The 2016 Audi Q3 comes to showrooms this year with a few styling updates and upgrades inside and out that are welcome since our last test drive of the brand’s compact luxury crossover utility.
These updates start with a new grille and headlamp design that’s more in line with the brand’s latest products. On our Prestige trim level here, this means a new set of full LED headlamps that adjust and light your way at corners.
LED daytime running lights, a staple of Audi’s for some time are also redesigned. Tail lights also received a redesign for their LED signature look at night.
S-Line trim is standard on the Prestige model, what used to be black lower cladding at rocker panels and wheel arches is now body color for a more premium look. Wheels here are 19-inch alloys Audi calls an off-road design. Though, if off-roading is your thing you’d likely want smaller wheels.
Inside, heated leather seating is standard here up front as are power adjustments for both the driver and passenger. They are comfortable and have a wide range of adjustments, but there are no memory settings to save your positions.

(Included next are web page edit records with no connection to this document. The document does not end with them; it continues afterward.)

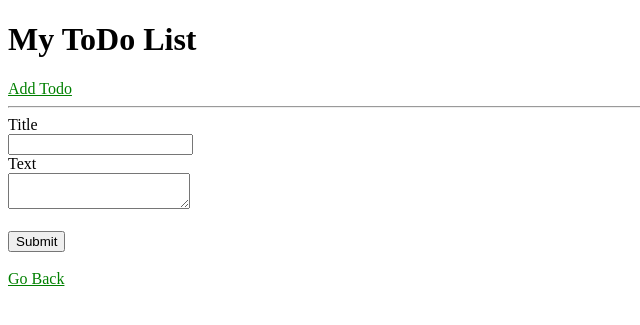
After one commit to farhanfuadabir/task-tracker, a Django app: page /todos/add/ in a window 1280 px wide. The commit adds this page. Shown: the top 325 px of the page, without its empty margins (0-640 px from the left). Run offline with Django 3.2, Linux system fonts and the light colour scheme.

Commit message:
Add new todo

```diff
--- /dev/null
+++ b/todo_list/templates/add.html
@@ -0,0 +1,18 @@
+{% include 'partials/header.html' %}
+
+<form action="{% url 'add' %}" method="POST">
+    {% csrf_token %}
+    <label for="title">Title</label>
+    <br>
+    <input type="text" name="title" id="title" />
+    <br>
+    <label for="text">Text</label>
+    <br>
+    <textarea name="text" id="title"></textarea>
+    <br><br>
+    <input type="submit" value="Submit" />
+</form>
+<br>
+<a href="/">Go Back</a>
+
+{% include 'partials/footer.html' %}
--- a/todo_list/templates/partials/header.html
+++ b/todo_list/templates/partials/header.html
@@ -13,5 +13,6 @@
 <body>
     <header>
         <h1>My ToDo List</h1>
+        <a href="/todos/add/">Add Todo</a>
     </header>
     <hr>
--- a/todo_list/todos/urls.py
+++ b/todo_list/todos/urls.py
@@ -4,7 +4,8 @@ from . import views
 
 urlpatterns = [
     path('', views.index, name='index'),
-    path('details/<int:todo_id>/', views.details)
+    path('details/<int:todo_id>/', views.details),
     # or
     # re_path(r'^details/(?P<todo_id>\w{0,50})/$', views.details)
+    path('add/', views.add, name='add')
 ]
--- a/todo_list/todos/views.py
+++ b/todo_list/todos/views.py
@@ -1,4 +1,4 @@
-from django.shortcuts import render
+from django.shortcuts import render, redirect
 from django.http import HttpResponse
 
 from .models import Todo
@@ -17,3 +17,15 @@ def details(request, todo_id):
         'todo': todo
     }
     return render(request, 'details.html', context)
+
+def add(request):
+    if(request.method == 'POST'):
+        title = request.POST['title']
+        text = request.POST['text']
+
+        todo = Todo(title=title, text=text)
+        todo.save()
+
+        return redirect('/todos')
+    else:
+        return render(request, 'add.html')
```
Also changed, not shown: todo_list/db.sqlite3.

The design in typical Audi form is businesslike and buttoned down, a theme I very much appreciate. Materials are of an excellent quality no matter where your hands roam and switchgear is typically German, meaning it feels solid and expensive when you use it.
Space inside is plentiful for this class, the power opening panoramic roof really amplifies this sense. Storage space however is limited here and there, on the console for instance there really isn’t a convenient place to lay a phone or other device.
The rear seats offer something unique in the class, an opening pass through in the center to allow long items will still affording seating for two. And of course they do fold down in a 60/40 spit with an easy pull of a latch for a near flat cargo floor.
Under that is a temporary spare tire, always a good thing with and SUV. And of note, if you have the top-end Bose sound system like this one does, the sub-woofer lives in the center of that spare tire.
The interior wins my praise though in this tester a bit dark and cold with its colors and trims. I tend to like warm woods and earth tones, but that’s a personal preference. In all, the interior scores at 5 of 5 stars.
On the technologies, I have to say I was a little let down by the user interface of the updated Audi “Alu-Optic” MMI infotainment system. It seems less intuitive to use on the go than the previous versions, forcing you to do all things through a single knob and four satellite buttons.
Menu layouts require you to page back and forth with some level of effort to do simple tasks like change stations, find your presets, or the media in which you are getting your music from. Add this to the fact that there is no USB port, AppleCar Play or Android Auto functionality and it’s hardly competitive.
The good news is that once you get past the effort level of using the system, the audio quality from the Bose hardware is flat out phenomenal. All-in however, the technologies here earn only 3 of 5 stars.
Moving on to powertrain, under the hood of the Q3 is a 2.0 liter four-cylinder engine with direct-injection and turbocharging. As the Q3 rides on an older platform architecture it isn’t the latest generation of this engine, but here this one still cranks out 200 horsepower.
The engine comes with a six-speed automatic transmission with full sport mode and manual control. And while the Q3 is available with front-wheel drive, our Q3 had Audi’s well known and full automatic Quattro all-wheel drive.
Fuel economy was impressive as the EPA rates it at 20 mpg city, 28 mpg highway and 23 mpg combined which as said I easily beat. This and the engine’s refinement makes for pretty good compensating factors for it not having competitive power. All in, the powertrain rates 4 of 5 stars.
So what we’ve established here is that the Q3 does well on pavement where it’s likely to live 99% of the time. But because of its sporting ride and handling on the pavement, the even mild gravel roads can make it lose its polish. On balance however it still earns 4 of 5 stars.
When it comes to safety, even the relatively long lived Q3 remains front of the class in crash worthiness, earning a Top Safety Pick honor, passing all of their major tests with a Good rating. It misses Top Safety Pick + only because it doesn’t yet offer automatic crash prevention features.
All of this comes down to my last measure of any vehicle and that is quality feel. And here I honestly never once expected to be disappointed and I wasn’t. Fit and finish on this and most Audi’s I have tested are top notch inside and out. It earns 5 of 5 stars.
Value at $42,750 pits it into the comparison to nearest competitors Lexus NX and Lincoln MKC when it comes to measuring features and specifications for the dollar. Both competitors do offer more in the way of content at this price, thus we put value at 4 of 5 stars.
In the total sum of all things, the 2016 Audi Q3 Quattro is rated at 4 of 5 stars for our test drive.